“She thought I made too much money,” Lee said.
Their only child, Stephen, lives in Independence.
“Dad was probably like a lot of fathers in that era in that he came home from work and then did a different job at night,” Stephen Lee said. “He caned chairs. He basically lived his life working for Mom and me.
“When I was little, he gave me an allowance and told me if I wanted anything more I had to work for it. So I cleaned a lot of chairs. And he sent me to college.”
Bertie died of cancer in 1979. Lee now lives alone.
“You go out there and see Dad down there teaching these guys with perfect vision how to cane,” Stephen Lee said. “It’s pretty amazing.”
By midmorning in the basement, the two other men have joined Lee.
The small TV is tuned to CNN.
Caning work is long and quiet. They do maybe 10 or 12 chairs a week. On a recent morning, a Lincoln rocker sat in the mix. How old?
“Maybe older than Lincoln,” Lee said.
Customers pay by the holes that surround the seat of a chair. When Lee started in 1945, he charged eight cents a hole. Now it’s a $1.10. Chairs often have more than a hundred holes.
Albert De Leon has noticed the jump.
When asked if Lee has slowed down, De Leon smiled. “No, but he’s more expensive. It would take my guys a lot longer to do the work, though.”
He first met Lee as a young boy when he would go with his father.
“For a long time I didn’t know he was blind,” he said.
Shields says that still happens. Customers are sometimes surprised to learn that Lee can’t see.
“Then they start talking louder,” Shields said.
Now, about those women.
“He always was kind of a ladies’ man,” said Lee’s brother, Joe Harold Lee, who lives in Illinois. “Always had a girlfriend. Even when he was young he always liked to talk to girls.”
These days, he socializes with Martha Kelly, whom he’s known since about 1950. Lee mentored her husband after the man lost his vision. He died in 2010.
Now Kelly takes Lee to doctor appointments and sometimes brings him lunch. He’s been teaching her how to cane. He’s also become a regular at her family’s holiday gatherings.
“He calls me every morning at 7 to to make sure I’m OK, and I call him at 8 at night to read him letters to the editor,” Kelly, 81, said.

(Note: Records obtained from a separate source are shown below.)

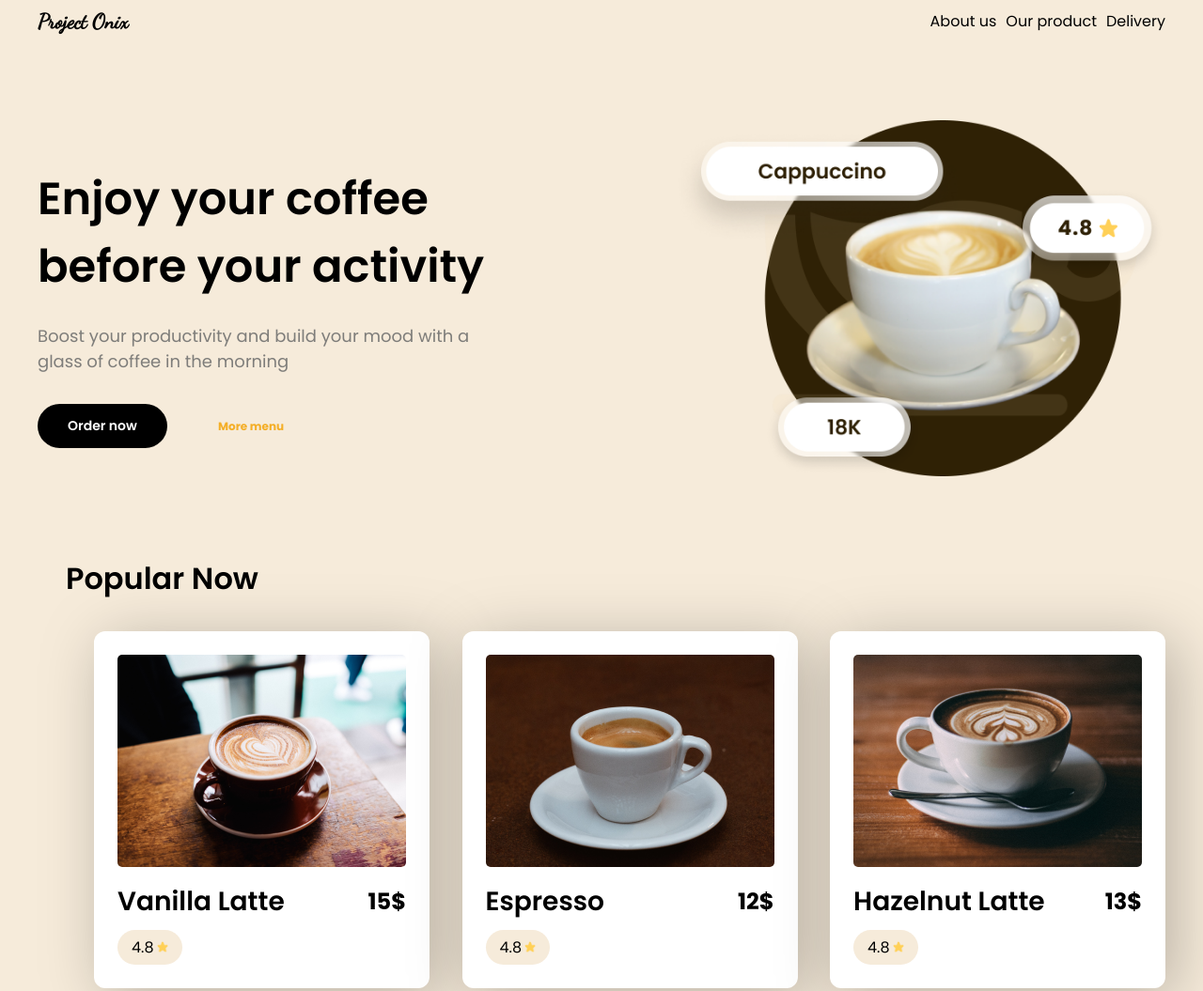
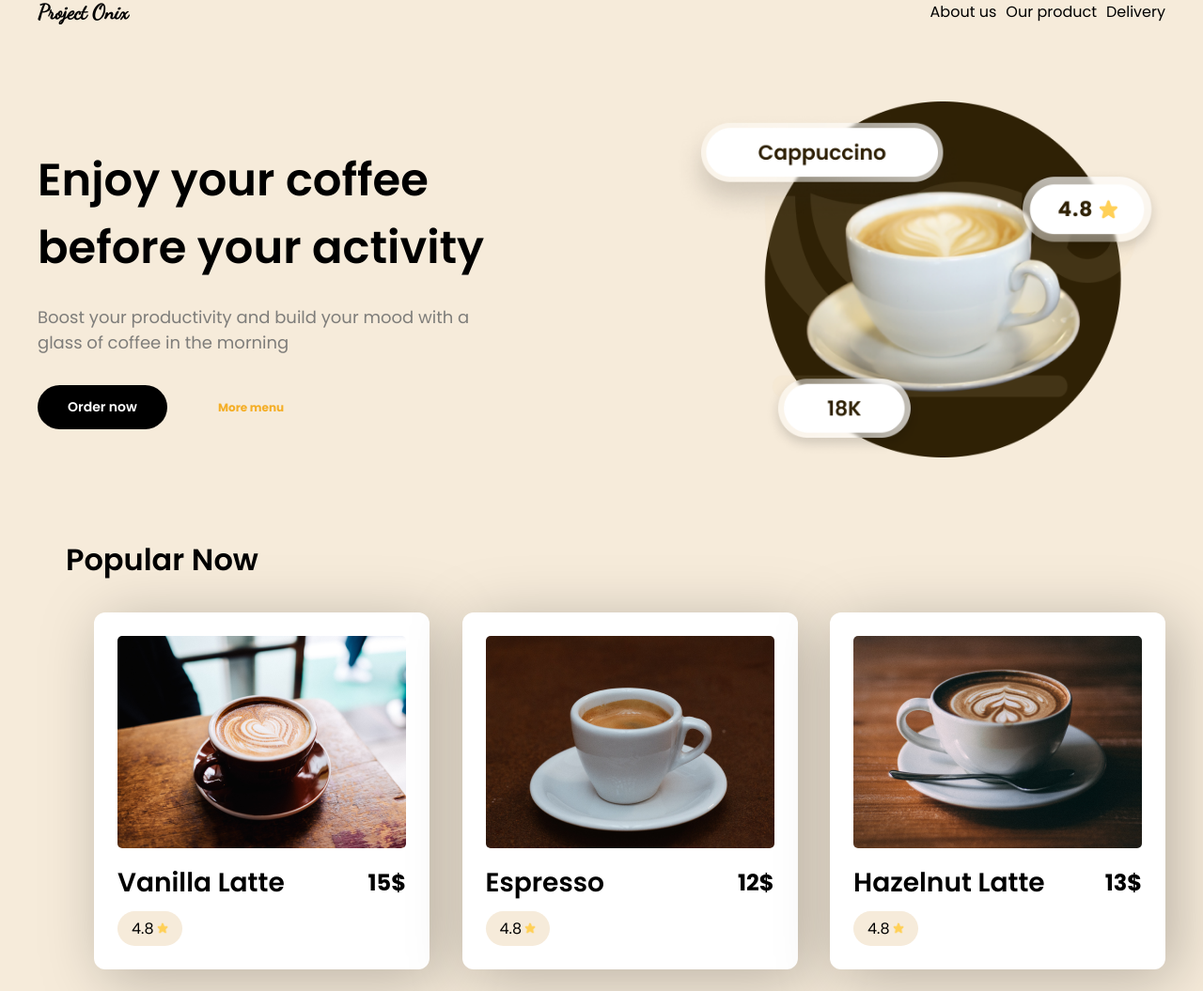
Before and after one commit to Akvigi/onix-project, a plain HTML site: page index.html in a window 1280 px wide. Shown: the top 1055 px of the page at 94% size. Drawn offline with Linux system fonts and the light colour scheme.

Commit message:
fix header

```diff
--- a/style.css
+++ b/style.css
@@ -40,16 +40,13 @@ img {
 .site-body {
     display: flex;
     flex-direction: column;
-    /* padding: 1% 5%; */
     position: relative;
 }
 
 .site-header {
-    width: 100vw;
     display: flex;
     justify-content: center;
     font-weight: 700;
-    padding: 10px 0;
     background-color: #F6EBDA;
 }
 
```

“But we don’t get along on everything. He thinks my house is too cold and I think his is too hot.”
They go to musical theater.
Does Lee like musicals?
“Well,” he said slowly, “I like being with Martha.”
The other two workers leave at the end of the day. Lee fixes his dinner and goes to bed. But seven days a week, he awakens early and heads down into the dark basement.
But this is his world. Where the lights always burn bright for Revelle Lee.